::: Exercise materials
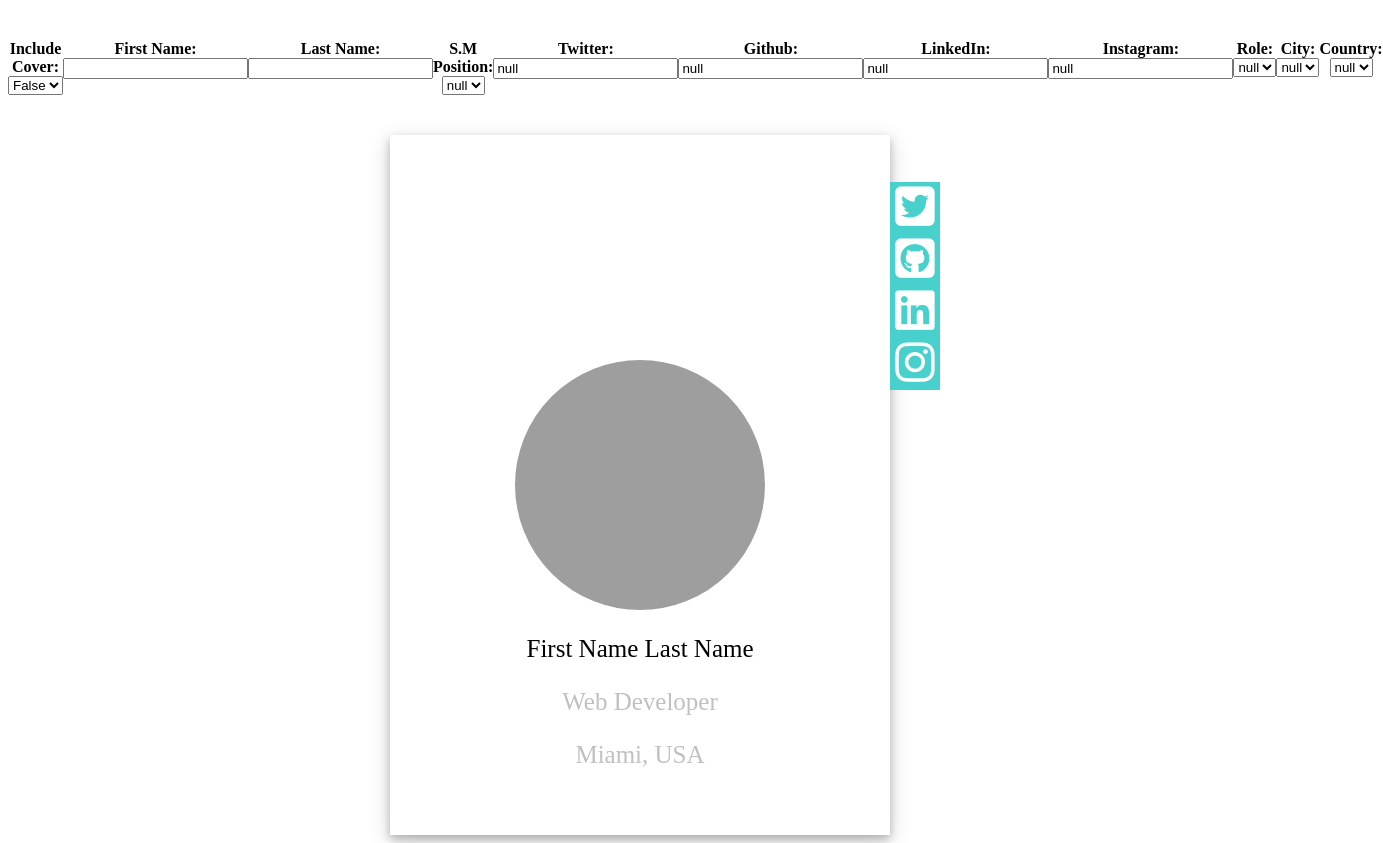
Repository: DJaye33/conditional-profile-card
Page: index.html
The author's editor kept a record of every edit. The page is drawn from the files as they stood at one moment, then again after the next edit.
The browser window is 1280 px wide. The page is 1383 px wide, so the pictures cover 1383 px, including what lies to the right of the window. The pictures show the whole page.
Pictures or frames that could not be fetched are drawn as grey boxes. Some web libraries are served in a nearby version.

Above is the page before.
Console error: TypeError: Cannot read properties of null (reading 'addEventListener')

After the next edit:
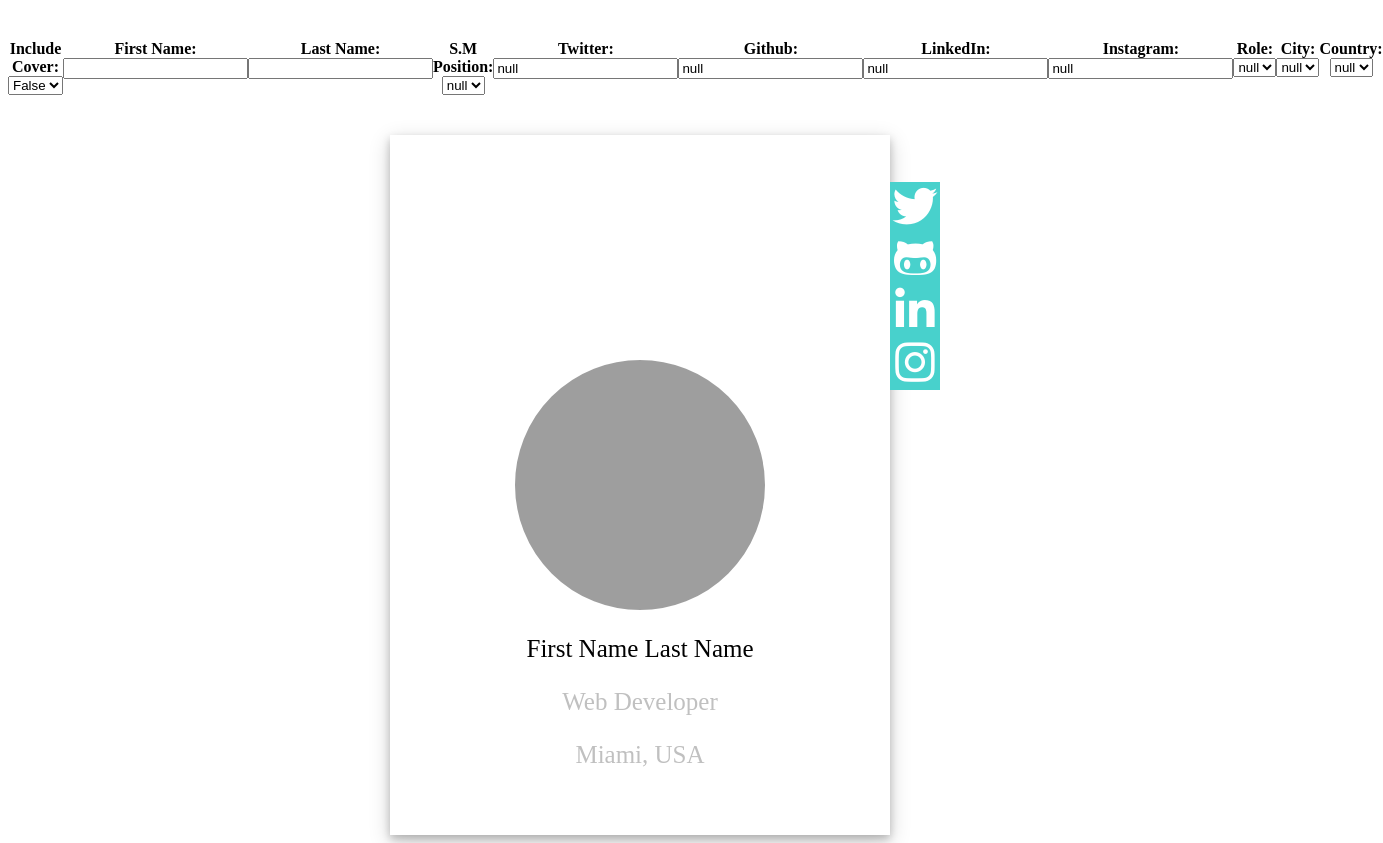
The edit:
--- a/index.html
+++ b/index.html
@@ -103,9 +103,9 @@
                 <p class='mute-text'>Miami, USA</p>
             </div>
             <ul id='social-links'>
-                <li><i class="fab fa-twitter-square"></i></li>
-                <li><i class="fab fa-github-square"></i></li>
-                <li><i class="fab fa-linkedin"></i></li>
+                <li><i class="fab fa-twitter"></i></li>
+                <li><i class="fab fa-github-alt"></i></li>
+                <li><i class="fab fa-linkedin-in"></i></li>
                 <li><i class="fab fa-instagram"></i></li>
             </ul>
::::::
Try it: Word for word, copy out each record; do not include pictures.

Exercise answer:
Repository: DJaye33/conditional-profile-card
Page: index.html
The author's editor kept a record of every edit. The page is drawn from the files as they stood at one moment, then again after the next edit.
The browser window is 1280 px wide. The page is 1383 px wide, so the pictures cover 1383 px, including what lies to the right of the window. The pictures show the whole page.
Pictures or frames that could not be fetched are drawn as grey boxes. Some web libraries are served in a nearby version.

Above is the page before.
Console error: TypeError: Cannot read properties of null (reading 'addEventListener')

After the next edit:
The edit:
--- a/index.html
+++ b/index.html
@@ -103,9 +103,9 @@
                 <p class='mute-text'>Miami, USA</p>
             </div>
             <ul id='social-links'>
-                <li><i class="fab fa-twitter-square"></i></li>
-                <li><i class="fab fa-github-square"></i></li>
-                <li><i class="fab fa-linkedin"></i></li>
+                <li><i class="fab fa-twitter"></i></li>
+                <li><i class="fab fa-github-alt"></i></li>
+                <li><i class="fab fa-linkedin-in"></i></li>
                 <li><i class="fab fa-instagram"></i></li>
             </ul>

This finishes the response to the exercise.